The average meeting in the U.S. and the U.K. is an hour long, but experts suggest limiting them to 15 minutes .
It’s an open secret that employees dread most meetings. They can drag on, take time away from actual work and muddle things more than they clarify.
To figure out why, the scheduling platform Doodle looked at 19 million meetings and interviewed more than 6,500 professionals earlier this year. It found that pointless meetings cost companies US$541 billion in 2019, and the average professional spent two hours in unnecessary meetings every week. In fact, more than a third of those professionals considered unnecessary meetings to be the biggest cost to their organization. It’s no wonder, since the study also estimated 24 billion hours will be lost to them next year.
So what’s the solution? First of all, meetings should be a lot shorter. Doodle found that the average meeting in the U.S. and the U.K. is an hour long, but experts suggest limiting them to 15 minutes. Former Yahoo! CEO Marissa Mayer pushes this ethos even further—she’s known to cap her meetings at 10 minutes.

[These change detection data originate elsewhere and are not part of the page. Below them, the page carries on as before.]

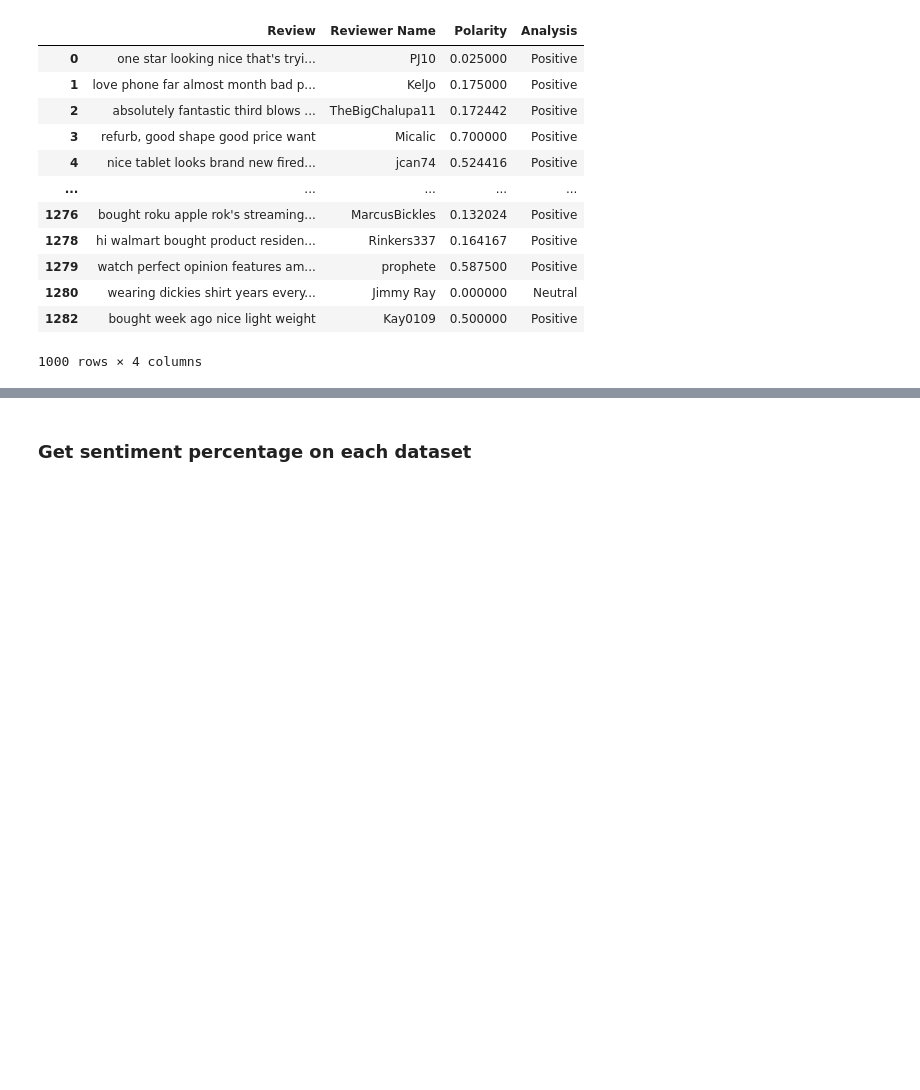
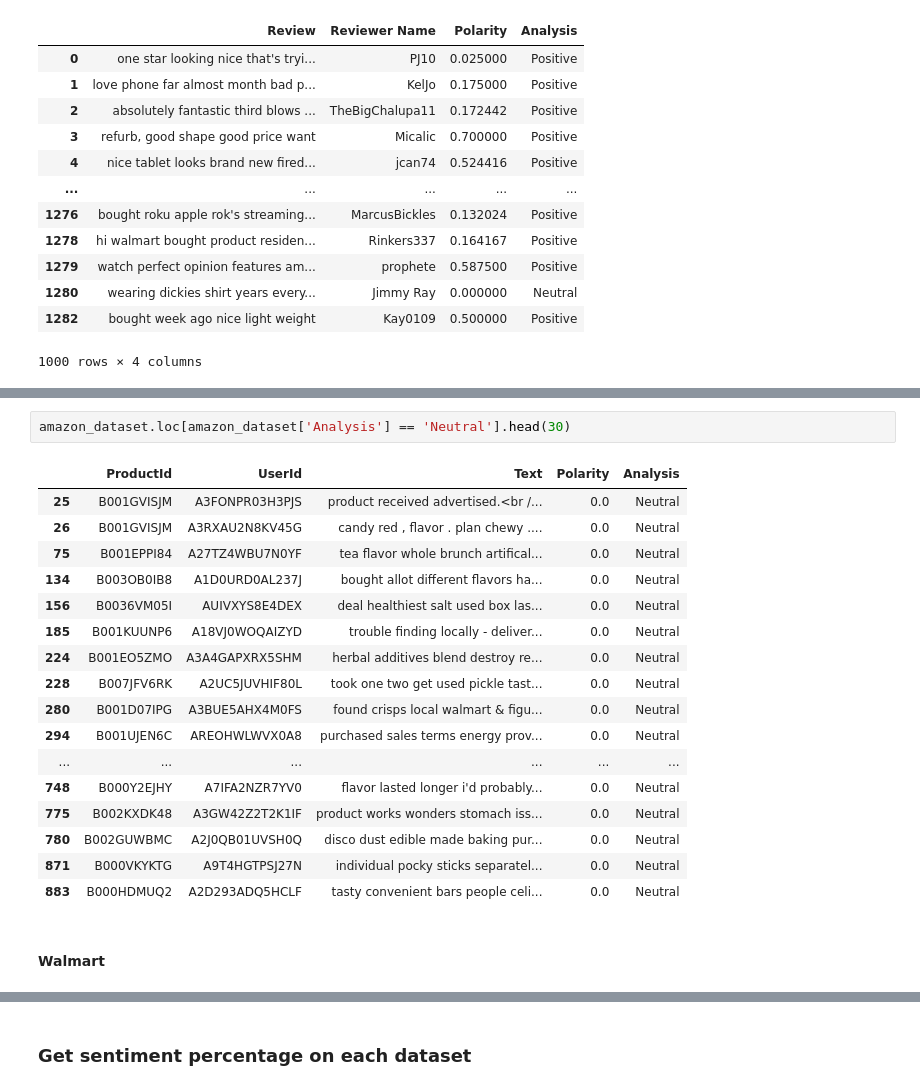
Before and after one commit to isdmg/CS144-8P-RESEARCH-PAPER, a Jupyter notebook: CS144-8P RESEARCH PAPER.ipynb, the cells around one changed output, grey strips where cells are left out. Cells and saved outputs as stored; diff of their text form; blank space fills up the shorter version.

```diff
--- a/CS144-8P RESEARCH PAPER.ipynb
+++ b/CS144-8P RESEARCH PAPER.ipynb
@@ -326,0 +433,22 @@ walmart_dataset
+# %%
+amazon_dataset.loc[amazon_dataset['Analysis'] == 'Neutral'].head(30)
+# %% [output]
+|  | ProductId | UserId | Text | Polarity | Analysis |
+| 25 | B001GVISJM | A3FONPR03H3PJS | product received advertised.<br /... | 0.0 | Neutral |
+| 26 | B001GVISJM | A3RXAU2N8KV45G | candy red , flavor . plan chewy .... | 0.0 | Neutral |
+| 75 | B001EPPI84 | A27TZ4WBU7N0YF | tea flavor whole brunch artifical... | 0.0 | Neutral |
+| 134 | B003OB0IB8 | A1D0URD0AL237J | bought allot different flavors ha... | 0.0 | Neutral |
+| 156 | B0036VM05I | AUIVXYS8E4DEX | deal healthiest salt used box las... | 0.0 | Neutral |
+| 185 | B001KUUNP6 | A18VJ0WOQAIZYD | trouble finding locally - deliver... | 0.0 | Neutral |
+| 224 | B001EO5ZMO | A3A4GAPXRX5SHM | herbal additives blend destroy re... | 0.0 | Neutral |
+| 228 | B007JFV6RK | A2UC5JUVHIF80L | took one two get used pickle tast... | 0.0 | Neutral |
+| 280 | B001D07IPG | A3BUE5AHX4M0FS | found crisps local walmart & figu... | 0.0 | Neutral |
+| 294 | B001UJEN6C | AREOHWLWVX0A8 | purchased sales terms energy prov... | 0.0 | Neutral |
+| ... | ... | ... | ... | ... | ... |
+| 748 | B000Y2EJHY | A7IFA2NZR7YV0 | flavor lasted longer i'd probably... | 0.0 | Neutral |
+| 775 | B002KXDK48 | A3GW42Z2T2K1IF | product works wonders stomach iss... | 0.0 | Neutral |
+| 780 | B002GUWBMC | A2J0QB01UVSH0Q | disco dust edible made baking pur... | 0.0 | Neutral |
+| 871 | B000VKYKTG | A9T4HGTPSJ27N | individual pocky sticks separatel... | 0.0 | Neutral |
+| 883 | B000HDMUQ2 | A2D293ADQ5HCLF | tasty convenient bars people celi... | 0.0 | Neutral |
+# %% [markdown]
+#### Walmart
```
Also changed, not shown: parts of 21 cells of this notebook, 1 other file.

Meetings might also have too many participants. As their number increases, quality of conversation erodes, with individuals either jostling to have their voices heard or remaining silent. That’s why Robert Sutton, a Stanford University professor of organizational behaviour, determined the optimal number for a productive meeting is between five and eight.
Even in this increasingly digital age, the vast majority of Doodle’s respondents also reported preferring face-to-face meetings, ideally in the morning. And researchers at Washington University discovered that stand-up meetings led to greater collaboration than seated ones.
Since it’s not as comfortable as sitting down, standing pushes people to speak more efficiently. The reality is meetings will always be an essential part of the workday. Instead of treating them as a necessary evil, companies should view them as an opportunity to improve productivity.
*This blog is for information only and not to be used as tax advice or planning without first seeking professional advice. Information is subject to change without notice.
**This article was originally published in Pivot magazine in 11.06.2019. Although every reasonable effort has been made to ensure the accuracy of the information contained in this letter, no individual or organization involved in either the preparation or distribution of this letter accepts any contractual, tortious, or any other form of liability for its contents or for any consequences arising from its use. Pivot Magazinr is prepared by the Chartered Professional Accountants of Canada . Ali Amad– Author.